How is Montessori Different Than Traditional Education Systems?

HOLISTIC DEVELOPMENT VS. CORE COMPETENCE

Montessori education values the emotional, social, physical, and cognitive needs which are essential for the development of the whole child.

Traditional systems of education value teaching children mastery of skills and test performance.

SELF-DISCIPLINE VS. TEACHER DIRECTED DISCIPLINE

In Montessori, the learning structure and prepared environment of the classroom promote motivation and self-discipline through
freedom coupled with responsibility.

In traditional education, the teacher disciplines and encourages motivation using a system of external rewards and punishments.

COOPERATION VS. COMPETITION

Mixed-age classrooms and self-directed learning encourage cooperation and the development of social skills in a Montessori classroom.

Individual learning graded by the teacher; collaboration and cooperation are secondary in a traditional classroom

CONCENTRATION VS. COMPLETION

Long work periods in a Montessori classroom allow children to focus on deep learning.

Tightly scheduled days in a traditional classroom value completion of teacher-directed work.

Lower Elementary Group Lesson
Lower Elementary Stamp Game

ACTIVE VS PASSIVE LEARNING

The child moves freely around the Montessori classroom, choosing her own work — and the pace at which she does it — while being guided by the teacher.

The child listens to and follows directions from the teacher who sets the pace of instruction in a traditional classroom.

SELF MOTIVATION VS EXTERNAL MOTIVATION

Montessori education emphasizes internal (self) motivation. The classroom is a precisely prepared environment for individual instruction and self-paced learning. Well-tested teaching techniques and materials are designed to maximize children’s time in the classroom. Teachers show students how to create order and discover principles by means of carefully demonstrated lessons that can then be practiced at will.

Traditional education relies heavily upon external motivation. Students are expected to learn specific subjects according to fixed, uniform schedules.

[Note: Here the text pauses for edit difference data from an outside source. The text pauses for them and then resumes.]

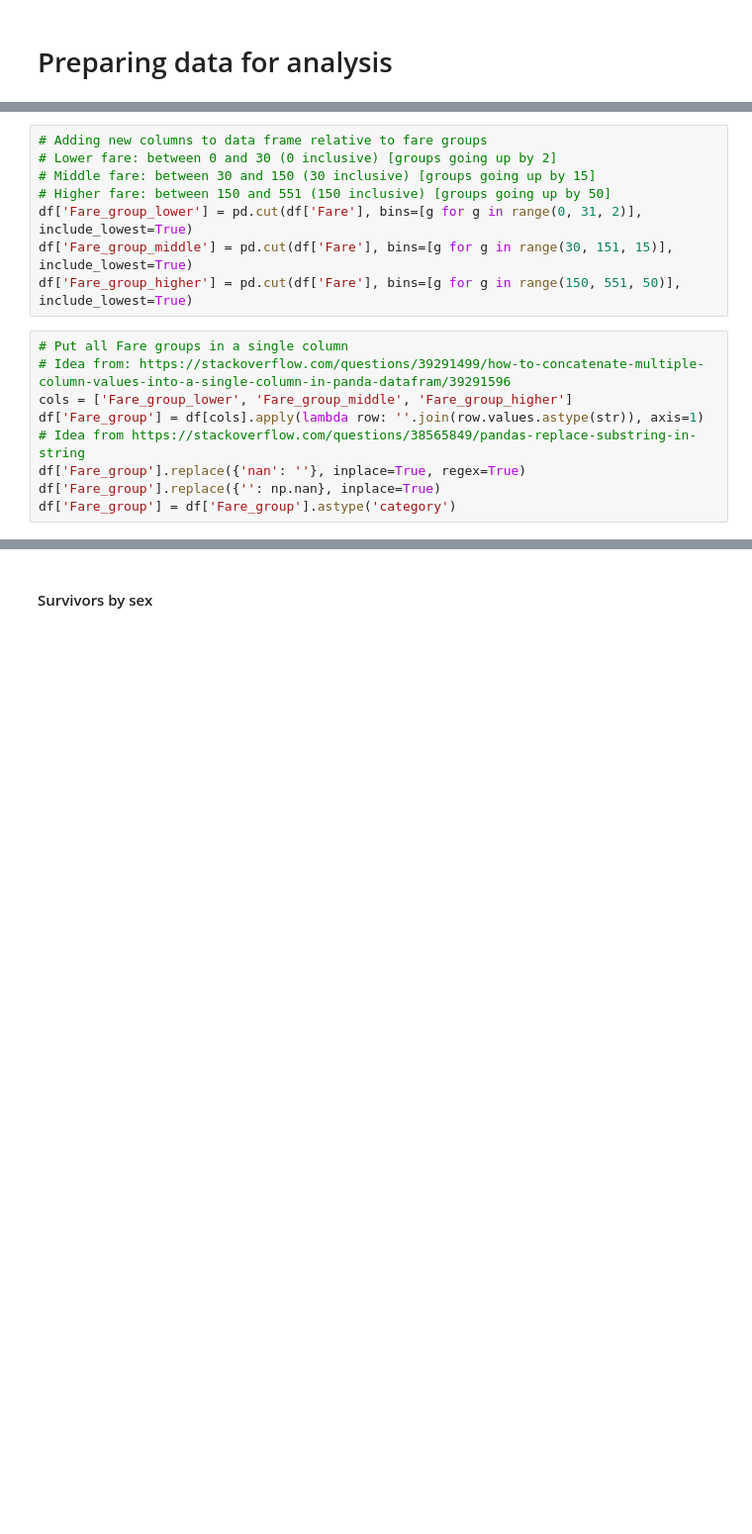
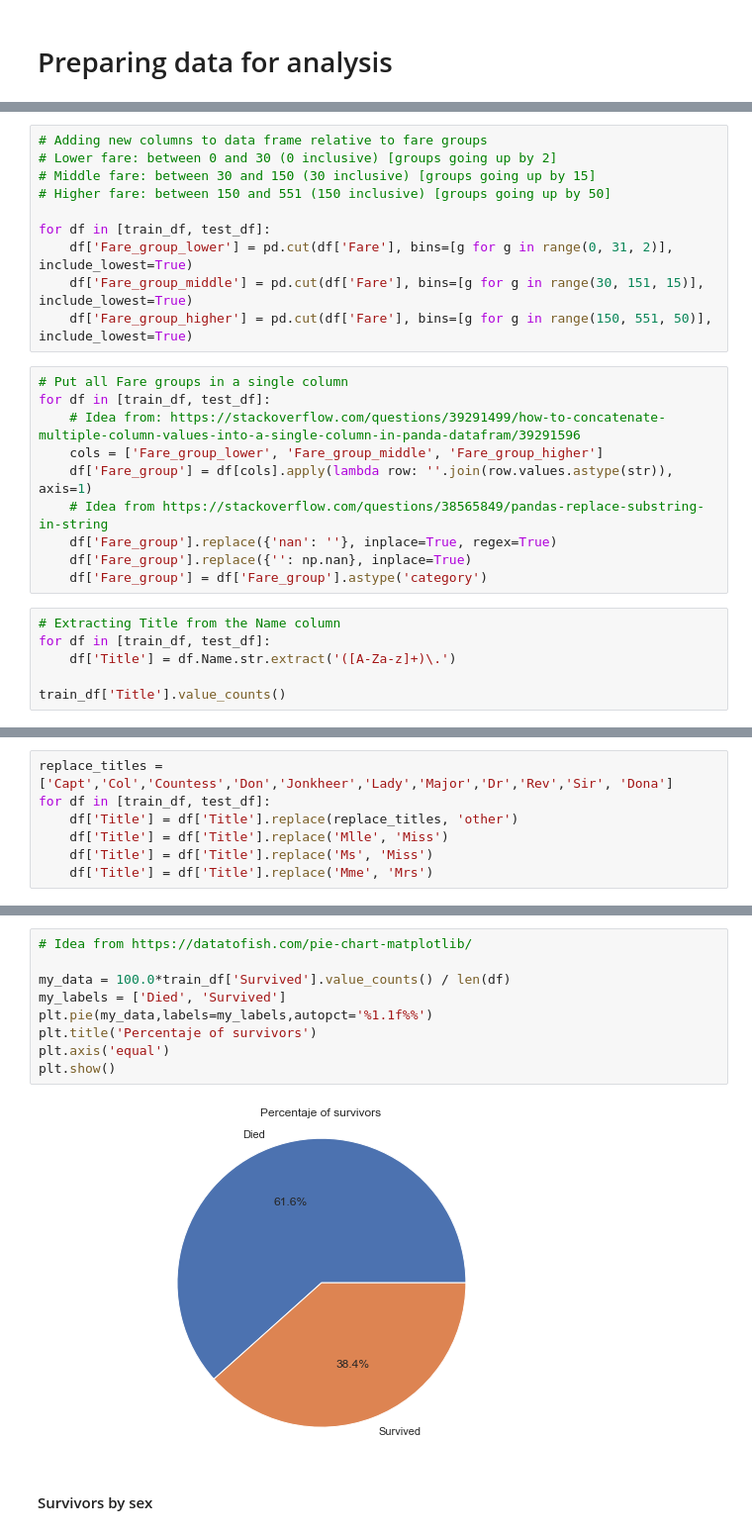
Before and after one commit to JAMorello/data-science-exercises, a Jupyter notebook: Kaggle/Titanic/Titanic, ML from disaster.ipynb, the cells around one changed output, grey strips where cells are left out. Shown at 99% size. Drawn from its saved outputs; the diff is of its cells as text; blank space fills up the shorter version.

```diff
--- a/Kaggle/Titanic/Titanic, ML from disaster.ipynb
+++ b/Kaggle/Titanic/Titanic, ML from disaster.ipynb
@@ -101,15 +165,24 @@ df['Embarked'].replace({'C': 'Cherbourg', 'Q': 'Queenstown', 'S':'Southampton'},
 # Lower fare: between 0 and 30 (0 inclusive) [groups going up by 2]
 # Middle fare: between 30 and 150 (30 inclusive) [groups going up by 15]
 # Higher fare: between 150 and 551 (150 inclusive) [groups going up by 50]
-df['Fare_group_lower'] = pd.cut(df['Fare'], bins=[g for g in range(0, 31, 2)], include_lowest=True)
-df['Fare_group_middle'] = pd.cut(df['Fare'], bins=[g for g in range(30, 151, 15)], include_lowest=True)
-df['Fare_group_higher'] = pd.cut(df['Fare'], bins=[g for g in range(150, 551, 50)], include_lowest=True)
+
+for df in [train_df, test_df]:
+    df['Fare_group_lower'] = pd.cut(df['Fare'], bins=[g for g in range(0, 31, 2)], include_lowest=True)
+    df['Fare_group_middle'] = pd.cut(df['Fare'], bins=[g for g in range(30, 151, 15)], include_lowest=True)
+    df['Fare_group_higher'] = pd.cut(df['Fare'], bins=[g for g in range(150, 551, 50)], include_lowest=True)
 # %%
 # Put all Fare groups in a single column
-# Idea from: https://stackoverflow.com/questions/39291499/how-to-concatenate-multiple-column-values-into-a-single-column-in-panda-datafram/39291596
-cols = ['Fare_group_lower', 'Fare_group_middle', 'Fare_group_higher']
-df['Fare_group'] = df[cols].apply(lambda row: ''.join(row.values.astype(str)), axis=1)
-# Idea from https://stackoverflow.com/questions/38565849/pandas-replace-substring-in-string
-df['Fare_group'].replace({'nan': ''}, inplace=True, regex=True)
-df['Fare_group'].replace({'': np.nan}, inplace=True)
-df['Fare_group'] = df['Fare_group'].astype('category')
+for df in [train_df, test_df]:
+    # Idea from: https://stackoverflow.com/questions/39291499/how-to-concatenate-multiple-column-values-into-a-single-column-in-panda-datafram/39291596
+    cols = ['Fare_group_lower', 'Fare_group_middle', 'Fare_group_higher']
+    df['Fare_group'] = df[cols].apply(lambda row: ''.join(row.values.astype(str)), axis=1)
+    # Idea from https://stackoverflow.com/questions/38565849/pandas-replace-substring-in-string
+    df['Fare_group'].replace({'nan': ''}, inplace=True, regex=True)
+    df['Fare_group'].replace({'': np.nan}, inplace=True)
+    df['Fare_group'] = df['Fare_group'].astype('category')
+# %%
+# Extracting Title from the Name column
+for df in [train_df, test_df]:
+    df['Title'] = df.Name.str.extract('([A-Za-z]+)\.')
+
+train_df['Title'].value_counts()
@@ -116,2 +232,9 @@ df['Fare_group'] = df['Fare_group'].astype('category')
+# %%
+replace_titles = ['Capt','Col','Countess','Don','Jonkheer','Lady','Major','Dr','Rev','Sir', 'Dona']
+for df in [train_df, test_df]:
+    df['Title'] = df['Title'].replace(replace_titles, 'other')
+    df['Title'] = df['Title'].replace('Mlle', 'Miss')
+    df['Title'] = df['Title'].replace('Ms', 'Miss')
+    df['Title'] = df['Title'].replace('Mme', 'Mrs')
 # %%
 # For reference. Checking the passengers that have the highest fare
@@ -143,3 +278,14 @@ sns.set(style="darkgrid", rc={'figure.figsize':(10,6)})
+# %%
+# Idea from https://datatofish.com/pie-chart-matplotlib/
+
+my_data = 100.0*train_df['Survived'].value_counts() / len(df)
+my_labels = ['Died', 'Survived']
+plt.pie(my_data,labels=my_labels,autopct='%1.1f%%')
+plt.title('Percentaje of survivors')
+plt.axis('equal')
+plt.show()
+# %% [output]
+[figure, added]
 # %% [markdown]
 #### Survivors by sex
 # %%
```
Also changed, not shown: parts of 112 cells of this notebook.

Whole class instruction often requires that childhood enthusiasm be suppressed to preserve teaching plans and to maintain classroom order.

Do you see this in traditional schools?

See how a child learns in Infant and Toddler Montessori classrooms in this American Montessori Society video.

The Kindergarten Year

Find out why the Kindergarten year is so important in the Early Childhood program in this American Montessori Society video.

The Elementary Classroom

Our Lower Elementary Lead Teacher, Mrs. Proctor, took part in making an American Montessori Society video which provides and overview of how an elementary Montessori classroom works.